Children as young as nine have contacted Childline “petrified” about terror attacks in the year since the Paris atrocities.
The NSPCC’s round-the-clock service has handled 660 counselling sessions about terrorism since November 2015, with children mentioning panic attacks, anxiety, insomnia, and nightmares about terror attacks.
Counsellors at Scotland’s two Childline bases in Aberdeen and Glasgow handled 111 of these sessions from children across the UK in that time.
Many feared the outbreak of war and frequently told Childline that they were scared of a terror attack hurting their families.
Across the UK one in five of the contacts to the free, anonymous service, were from young people aged 11 or younger.
The Paris attacks on November 13, 2015, and the atrocities in Brussels, Orlando, Nice, and Munich this year all triggered a higher volume of calls, with girls twice as likely as boys to contact the service.

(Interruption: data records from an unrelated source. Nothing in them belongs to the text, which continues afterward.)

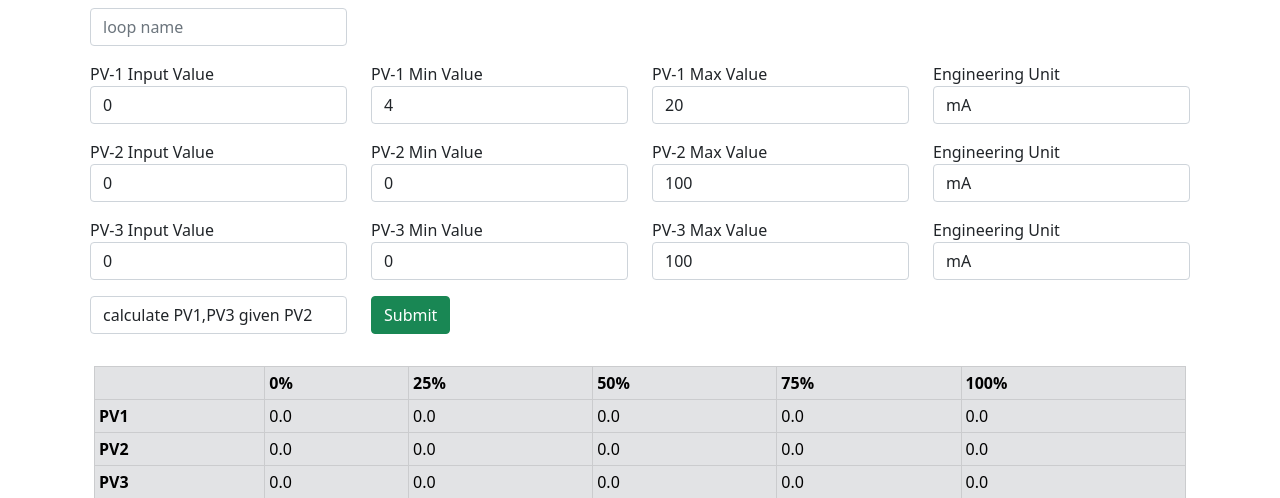
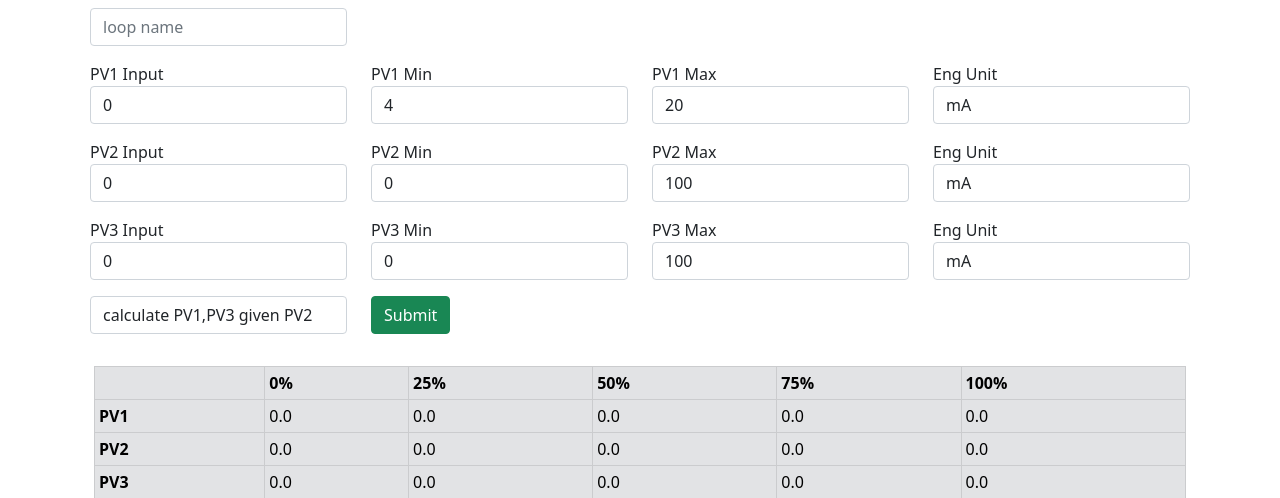
Before and after one commit to CentriumEngineering/Centrium-App, a Flask app: page / in a window 1280 px wide. Shown: the part 56-554 px from the top of the page. Run offline with Flask 2, Linux system fonts and the light colour scheme; some libraries are stand-ins or nearby versions.

Commit message:
Centrium App rel-1

```diff
--- a/templates/index.html
+++ b/templates/index.html
@@ -18,24 +18,24 @@
         </div>
         <div class="row row-cols-4 p-2">
             <div class="col">
-                <label class="" for="pv1_val">PV-1 Input Value</label> {{
+                <label class="" for="pv1_val">PV1 Input</label> {{
                 form.pv1_val(class="form-control",id="pv1_val",type="number",placeholder="PV1",value=pv1_val) }}
             </div>
 
             <div class="col">
-                <label class="" for="pv1_min">PV-1 Min Value</label> {{
+                <label class="" for="pv1_min">PV1 Min</label> {{
                 form.pv1_min(class="form-control",id="pv1_min",required="required",type="number",placeholder="PV1 min
                 value") }}
             </div>
 
             <div class="col">
-                <label class="" for="pv1_max">PV-1 Max Value</label>
+                <label class="" for="pv1_max">PV1 Max</label>
                 {{ form.pv1_max(class="form-control",id="pv1_max",required="required",type="number",placeholder="PV1 max
                 value") }}
             </div>
 
             <div class="col">
-                <label class="" for="pv1_unit">Engineering Unit</label>
+                <label class="" for="pv1_unit">Eng Unit</label>
                 {{
                 form.pv1_unit(class="form-control",id="pv1_unit",required="required",type="text",value='',placeholder="PV1
                 Engineering Unit") }}
@@ -46,22 +46,22 @@
         <div class="row row-cols-4 p-2">
 
             <div class="col">
-                <label class="" for="pv2_val">PV-2 Input Value</label> {{
+                <label class="" for="pv2_val">PV2 Input</label> {{
                 form.pv2_val(class="form-control",id="pv2_val",type="number",placeholder="PV2",value=pv2_val) }}
             </div>
             <div class="col">
-                <label class="" for="pv2_min">PV-2 Min Value</label> {{
+                <label class="" for="pv2_min">PV2 Min</label> {{
                 form.pv2_min(class="form-control",id="pv2_min",required="required",type="number",placeholder="PV2 min
                 value") }}
             </div>
             <div class="col">
-                <label class="" for="pv2_max">PV-2 Max Value</label>
+                <label class="" for="pv2_max">PV2 Max</label>
                 {{ form.pv2_max(class="form-control",id="pv2_max",required="required",type="number",placeholder="PV2 max
                 value") }}
             </div>
 
             <div class="col">
-                <label class="" for="pv2_unit">Engineering Unit</label>
+                <label class="" for="pv2_unit">Eng Unit</label>
                 {{
                 form.pv2_unit(class="form-control",id="pv2_unit",required="required",type="text",value='',placeholder="PV2
                 Engineering Unit") }}
@@ -72,22 +72,22 @@
         <div class="row row-cols-4 p-2">
 
             <div class="col">
-                <label class="" for="pv3_val">PV-3 Input Value</label> {{
+                <label class="" for="pv3_val">PV3 Input</label> {{
                 form.pv3_val(class="form-control",id="pv3_val",type="number",placeholder="PV3",value=pv3_val) }}
             </div>
             <div class="col">
-                <label class="" for="pv3_min">PV-3 Min Value</label> {{
+                <label class="" for="pv3_min">PV3 Min</label> {{
                 form.pv3_min(class="form-control",id="pv3_min",required="required",type="number",placeholder="PV3 min
                 value") }}
             </div>
             <div class="col">
-                <label class="" for="pv3_max">PV-3 Max Value</label>
+                <label class="" for="pv3_max">PV3 Max</label>
                 {{ form.pv3_max(class="form-control",id="pv3_max",required="required",type="number",placeholder="PV3 max
                 value") }}
             </div>
 
             <div class="col">
-                <label class="" for="pv3_unit">Engineering Unit</label>
+                <label class="" for="pv3_unit">Eng Unit</label>
                 {{
                 form.pv3_unit(class="form-control",id="pv3_unit",required="required",type="text",value='',placeholder="PV3
                 Engineering Unit") }}
```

Matt Forde, national head of services for NSPCC Scotland, said: “These vicious attacks have seared themselves into the consciousness of children, who tell us how petrified they are of these sadistic atrocities happening on UK shores.
“The past 12 months have been stained by these bloody events and it is little wonder that young people are so frightened about terrorism.
“Sadly we now live in a world where the months are punctuated by these attacks, so it is vital that we do not brush young peoples’ fears aside.
“Instead, we must listen to their worries and reassure them that there are people doing everything they can to keep us all safe.
“Childline is always here to listen to a child, and our helpline can offer adults advice on how to comfort and talk to children about difficult topics.”
Young people, aged 12 to 15, were the most likely to speak to counsellors.
The NSPCC’s helpline service helps parents by advising them on how to talk to children about terrorism.
Trained counsellors recommend letting your child know that that they can talk openly with you about their concerns, do not panic them, and make them feel safe and loved.
Parents can also help their child by asking them about what they know and how they feel about it, agreeing such attacks are frightening and sad, but reassuring them that adults are doing everything they can to stop these incidents.
The NSPCC also advises avoiding complicated, worrying explanations, as children will not be able to process the information and it could leave them more frightened and confused.
Any young person who is worried can call Childline free and anonymously on 0800 11 11 and adults who want advice on how to talk to their child about terrorism can call the NSPCC Helpline on 0808 800 5000.